Study material:
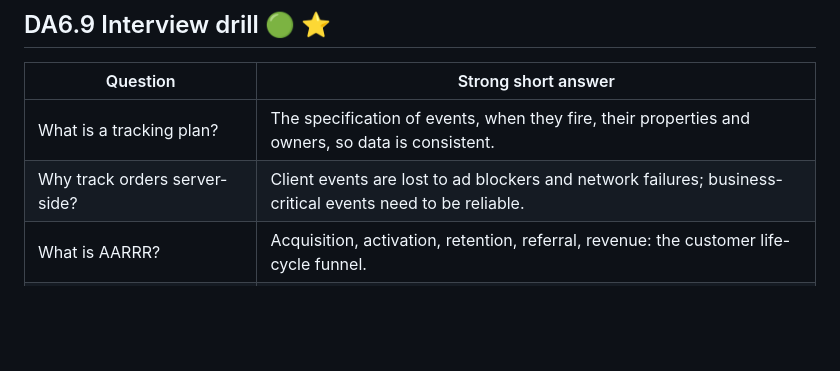
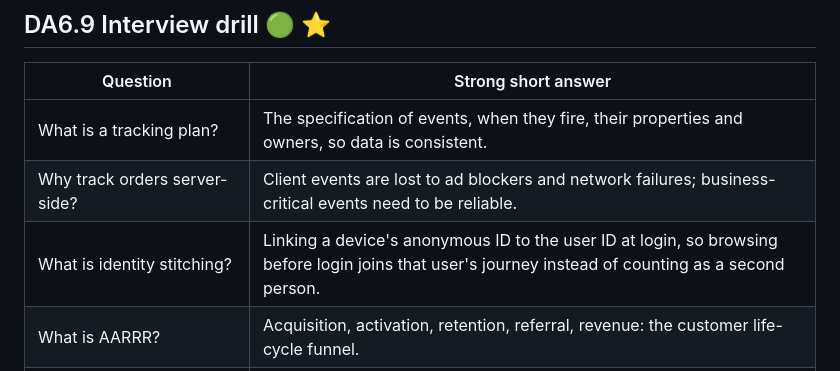
Before and after one commit to gamaleldin11/career-tracks, a Markdown page: content/modules/DA6_Product_Analytics.md, the part around the change. Rendered like a GitHub page; blank space fills up the shorter version.

Commit message:
Add an identity-stitching question to the DA6 interview drill
Co-Authored-By: Claude Opus 5.5 <noreply@anthropic.com>

```diff
--- a/content/modules/DA6_Product_Analytics.md
+++ b/content/modules/DA6_Product_Analytics.md
@@ -320,6 +320,7 @@ A typical 30-minute case. Structure your answer:
 |---|---|
 | What is a tracking plan? | The specification of events, when they fire, their properties and owners, so data is consistent. |
 | Why track orders server-side? | Client events are lost to ad blockers and network failures; business-critical events need to be reliable. |
+| What is identity stitching? | Linking a device's anonymous ID to the user ID at login, so browsing before login joins that user's journey instead of counting as a second person. |
 | What is AARRR? | Acquisition, activation, retention, referral, revenue: the customer life-cycle funnel. |
 | Activation vs retention? | Activation is the first experience of core value; retention is coming back afterwards. |
 | N-day vs unbounded retention? | Active exactly on day N vs active on or after day N. |
```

What this task involves: Among the lines above, which ones include the word "stitching"? Copy them.

Exercise solution:
Add an identity-stitching question to the DA6 interview drill
+| What is identity stitching? | Linking a device's anonymous ID to the user ID at login, so browsing before login joins that user's journey instead of counting as a second person. |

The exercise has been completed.